ID badges required starting today

New policy intends to keep campus safer, make students easier to identify

Sarah Eubanks, Reporter

The district’s new student ID policy goes into full effect Oct. 1.

Starting today, it will be mandatory for students to wear their ID badges at all times. The new policy has been implemented at all three high schools as a part of the district’s efforts to increase school security.

“I think they will increase it. I think they have already,” English teacher Georgette Taylor said. “It allows staff to know who belongs and doesn’t belong when we have such a large student body. If I can look for a badge, then I know you are in the right place, and you’re not a visitor. I can also see names if somebody is in trouble or is hurt, so that will help keep everybody safe and everybody knows who’s supposed to be here and who isn’t.”

The first time a student does not wear their ID getting a new one will be free. The next time it is $3, either taken out of the student’s lunch account or will have to be paid in any way before that student can buy tickets to a school event.

“The first card is for free and for a lot of students we have a second card eventually that will potentially be for free also,” Principal Alan Arbabi said. “I would like to take the word ‘punishment’ out of this whole process. So what I would rather say is when I see someone down the hallway walking without a badge, I’m going to say ‘hey, good morning, good afternoon, I see that you are not wearing your badge, do you have it with you?’, ‘hey would you please put that on’, see ya, have a great day.’”

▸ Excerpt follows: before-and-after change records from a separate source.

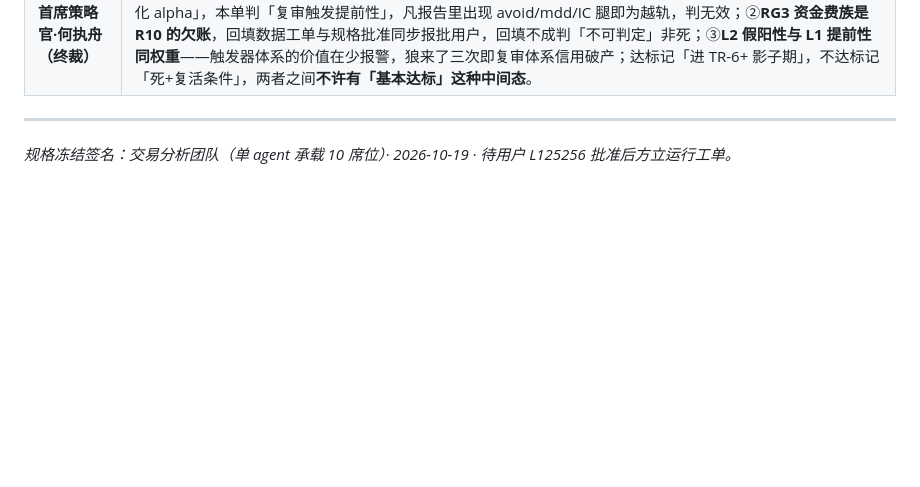
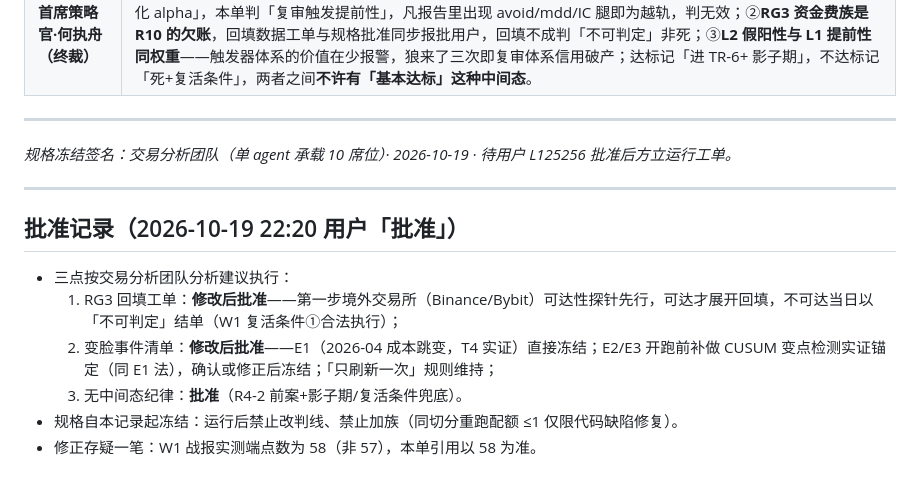
Before and after one commit to L125256/box-engine, a Markdown page: research/REGIME_SPEC_v1.md, the part around the change. GitHub-like rendering; blank space fills up the shorter version.

Commit message:
REGIME_SPEC v1 批准记录：三点按团队建议执行（探针先行/E2E3补CUSUM锚定/无中间态），规格冻结待运行

```diff
--- a/research/REGIME_SPEC_v1.md
+++ b/research/REGIME_SPEC_v1.md
@@ -166,3 +166,14 @@
 ---
 
 *规格冻结签名：交易分析团队（单 agent 承载 10 席位）· 2026-10-19 · 待用户 L125256 批准后方立运行工单。*
+
+---
+
+## 批准记录（2026-10-19 22:20 用户「批准」）
+
+- 三点按交易分析团队分析建议执行：
+  1. RG3 回填工单：**修改后批准**——第一步境外交易所（Binance/Bybit）可达性探针先行，可达才展开回填，不可达当日以「不可判定」结单（W1 复活条件①合法执行）；
+  2. 变脸事件清单：**修改后批准**——E1（2026-04 成本跳变，T4 实证）直接冻结；E2/E3 开跑前补做 CUSUM 变点检测实证锚定（同 E1 法），确认或修正后冻结；「只刷新一次」规则维持；
+  3. 无中间态纪律：**批准**（R4-2 前案+影子期/复活条件兜底）。
+- 规格自本记录起冻结：运行后禁止改判线、禁止加族（同切分重跑配额 ≤1 仅限代码缺陷修复）。
+- 修正存疑一笔：W1 战报实测端点数为 58（非 57），本单引用以 58 为准。
```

The ID badges aren’t the only new security measures being put in place. Mr. Arbabi has begun standing in front of the school and greeting students in the morning. There are security cameras placed throughout the entire school and the district also has a new lockdown button and a monitoring program to make sure all the doors are locked at all times.

“One of the things I’ve done differently this year is, if you have been dropped off in the front of the school I’ve been greeting people in the car line,” Mr. Arbabi said. “I positioned myself in the front of the school now, where I get in a pattern, I recognize every student that’s coming through the front door. Other safety measures, obviously at the district level, you know we have cameras all throughout our school. We have the ability to monitor on our campus, but we also have district-level monitoring.”

The new need for more school security comes after a string of school shootings in the last school year, including an incident at McKinney North.

“Towards the end of last year, I really did not feel safe,” McKinney Boyd student Lily Robinson said. “Especially after McKinney Boyd got this anonymous threat that someone was gonna shoot up the school. I was terrified. It was during exams and I really didn’t want to come to school, but I couldn’t miss it. I was really paranoid, I was constantly looking for all the exits around me. I still really don’t feel safe, people are crazy.”

Despite students concerns the program has cost the school little and helped bring peace of mind too many students and teachers.

“Yes, I have to believe that there’s always more we can do for security,” Mr. Arbabi said. “I have to believe that we can do more more everyday. There has been a journey to get to where we are today – a journey that’s not pretty. It makes people more vigilant so I hope that [students] are part of the solution as we get older and you start having kids and you start making decisions along the way that help make our society safer.”